Russell Crowe’s “Robin Hood” was very popular — outside of America. The film barely scraped past $100 million domestically, but made more than twice that much overseas. On the other hand, Josh Brolin and Megan Fox’s supernatural Western “Jonah Hex” was a debacle of historic proportions, bringing in barely $10 million.
Any studio head who still thinks audiences want to turn off their minds and hearts in June and July better look twice at the grosses on the tearjerking “Toy Story 3,” which will soon hit $400 million, and the mind-bending “Inception,” which just passed $200 million. Let’s not overlook “The Kids Are All Right,” one of the few summer films directly targeted at audiences looking for something smart and classy; the Annette Bening/Julianne Moore comedy-drama did almost $10 million in limited release and is just now moving into mainstream theaters.
Stars are always a safe bet.
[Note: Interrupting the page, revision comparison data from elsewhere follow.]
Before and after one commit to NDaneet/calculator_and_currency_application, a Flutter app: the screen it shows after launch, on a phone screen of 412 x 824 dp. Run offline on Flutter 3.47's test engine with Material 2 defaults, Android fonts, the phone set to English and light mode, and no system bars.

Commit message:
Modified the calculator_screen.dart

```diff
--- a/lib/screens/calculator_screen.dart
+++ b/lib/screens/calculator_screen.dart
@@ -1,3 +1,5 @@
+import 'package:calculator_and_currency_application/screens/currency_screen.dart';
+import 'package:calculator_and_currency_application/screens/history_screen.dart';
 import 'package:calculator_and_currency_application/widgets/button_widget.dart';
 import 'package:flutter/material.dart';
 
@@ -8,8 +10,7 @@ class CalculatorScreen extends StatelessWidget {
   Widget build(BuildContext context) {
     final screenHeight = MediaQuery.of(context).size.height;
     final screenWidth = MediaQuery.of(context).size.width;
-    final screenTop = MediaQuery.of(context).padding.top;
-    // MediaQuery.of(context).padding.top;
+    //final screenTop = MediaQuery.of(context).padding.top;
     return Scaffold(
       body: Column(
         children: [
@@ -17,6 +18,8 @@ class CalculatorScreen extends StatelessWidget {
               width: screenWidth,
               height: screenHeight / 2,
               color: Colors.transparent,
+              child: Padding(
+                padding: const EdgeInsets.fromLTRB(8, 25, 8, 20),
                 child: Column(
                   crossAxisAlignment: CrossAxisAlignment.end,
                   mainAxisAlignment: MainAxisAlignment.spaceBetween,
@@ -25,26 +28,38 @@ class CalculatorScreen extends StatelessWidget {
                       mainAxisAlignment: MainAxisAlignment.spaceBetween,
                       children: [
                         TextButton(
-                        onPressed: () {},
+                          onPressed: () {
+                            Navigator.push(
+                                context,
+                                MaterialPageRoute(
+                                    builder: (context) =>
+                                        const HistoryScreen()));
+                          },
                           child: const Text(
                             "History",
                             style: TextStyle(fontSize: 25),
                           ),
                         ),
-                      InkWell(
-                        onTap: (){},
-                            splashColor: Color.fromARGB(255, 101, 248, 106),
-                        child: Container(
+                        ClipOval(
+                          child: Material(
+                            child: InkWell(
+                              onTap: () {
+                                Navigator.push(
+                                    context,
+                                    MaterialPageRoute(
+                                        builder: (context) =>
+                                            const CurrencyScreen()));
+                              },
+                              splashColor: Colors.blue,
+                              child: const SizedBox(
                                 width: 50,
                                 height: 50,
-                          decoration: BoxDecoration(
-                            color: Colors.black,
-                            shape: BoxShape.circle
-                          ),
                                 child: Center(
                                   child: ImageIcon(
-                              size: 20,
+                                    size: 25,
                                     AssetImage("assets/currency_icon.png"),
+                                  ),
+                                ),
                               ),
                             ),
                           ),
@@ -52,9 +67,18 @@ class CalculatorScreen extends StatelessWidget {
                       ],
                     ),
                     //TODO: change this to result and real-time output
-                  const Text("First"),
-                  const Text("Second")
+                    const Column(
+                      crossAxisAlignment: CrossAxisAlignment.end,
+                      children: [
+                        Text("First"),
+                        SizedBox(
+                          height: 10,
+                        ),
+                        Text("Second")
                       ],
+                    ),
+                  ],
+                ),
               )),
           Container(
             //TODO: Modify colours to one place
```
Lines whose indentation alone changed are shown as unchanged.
Yes, somehow Adam Sandler managed to squeeze $150 million out of “Grown- Ups,” but the goofball Tom Cruise/Cameron Diaz spy comedy “Knight and Day” sputtered out with less than half of that. Nicolas Cage’s name didn’t sell “The Sorcerer’s Apprentice,” which has conjured only $55 million so far, and the jury is still out on Angelina Jolie’s “Salt,” which opened respectably but lost nearly half its audience in its second weekend.
All eyes are now on Julia Roberts, who is essentially the whole show in “Eat Pray Love,” opening next weekend.
3D is here to stay. That remains to be seen. Yes, the animated 3D comedy “Despicable Me” has proven popular (almost $200 million to date). But it’s looking like a dog’s life for the poorly performing “Cats and Dogs II: The Revenge of Kitty Galore,” and “The Last Airbender,” which was shot in 2D and hastily converted into 3D, was shelled by critics and customers alike; at least it made $100 million before the poisonous word-of-mouth got around.
Now, although there are dozens more 3D extravaganzas on the way, there are also rumblings that audiences are getting fed up with paying extra dollars for unspectacular (or downright irritating) 3D effects. So, by next summer, 3D might possibly be 3DOA.